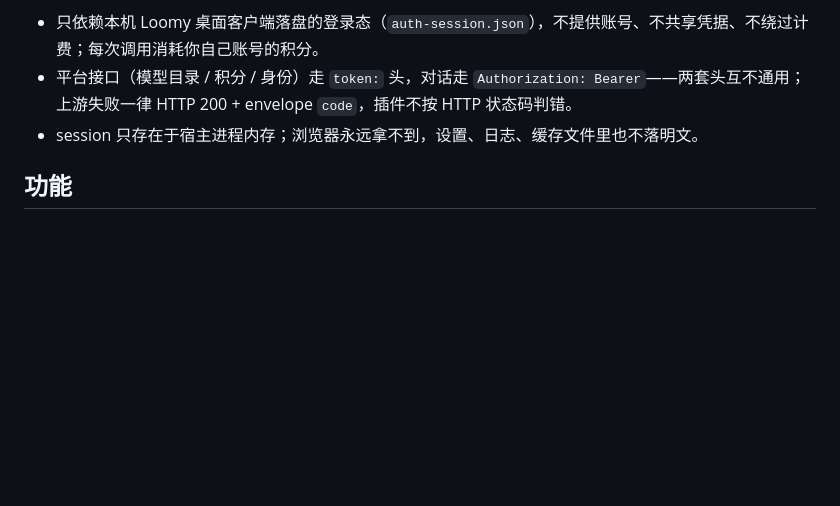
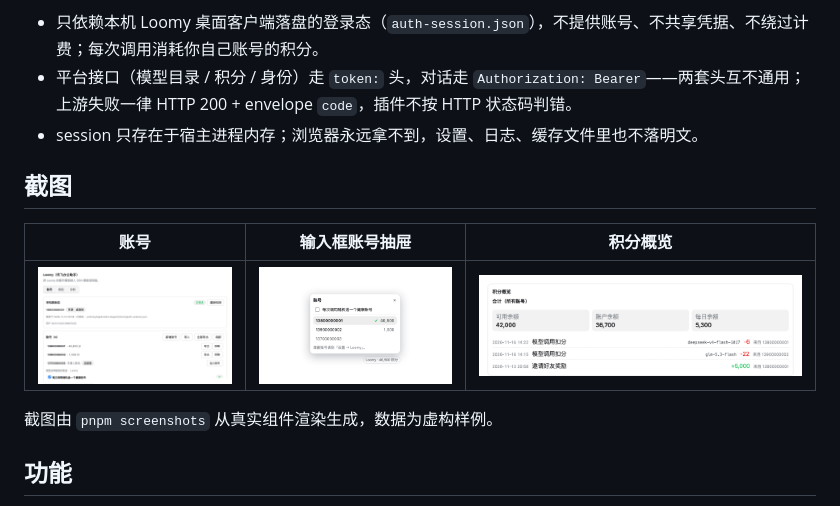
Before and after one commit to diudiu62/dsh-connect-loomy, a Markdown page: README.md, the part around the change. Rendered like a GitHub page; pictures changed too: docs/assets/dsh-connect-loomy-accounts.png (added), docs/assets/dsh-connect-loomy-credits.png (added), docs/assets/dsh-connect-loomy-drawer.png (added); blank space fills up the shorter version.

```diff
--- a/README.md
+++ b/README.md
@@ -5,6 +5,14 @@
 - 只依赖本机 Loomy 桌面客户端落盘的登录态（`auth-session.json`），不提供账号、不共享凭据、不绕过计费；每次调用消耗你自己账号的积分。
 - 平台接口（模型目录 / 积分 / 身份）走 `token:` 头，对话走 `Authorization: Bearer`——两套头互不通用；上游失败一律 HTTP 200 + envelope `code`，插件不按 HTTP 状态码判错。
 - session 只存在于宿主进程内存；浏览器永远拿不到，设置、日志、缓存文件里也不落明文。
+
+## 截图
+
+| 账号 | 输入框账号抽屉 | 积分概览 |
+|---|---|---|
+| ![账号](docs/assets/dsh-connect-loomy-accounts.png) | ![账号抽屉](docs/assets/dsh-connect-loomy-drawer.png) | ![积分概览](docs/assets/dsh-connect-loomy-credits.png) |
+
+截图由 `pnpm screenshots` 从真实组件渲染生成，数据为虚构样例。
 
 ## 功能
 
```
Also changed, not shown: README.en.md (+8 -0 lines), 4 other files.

PROMPT → Scan the records above for the string "README", then select every line that holds it.

OUTPUT FOR THIS EXERCISE →
Before and after one commit to diudiu62/dsh-connect-loomy, a Markdown page: README.md, the part around the change. Rendered like a GitHub page; pictures changed too: docs/assets/dsh-connect-loomy-accounts.png (added), docs/assets/dsh-connect-loomy-credits.png (added), docs/assets/dsh-connect-loomy-drawer.png (added); blank space fills up the shorter version.
--- a/README.md
+++ b/README.md
Also changed, not shown: README.en.md (+8 -0 lines), 4 other files.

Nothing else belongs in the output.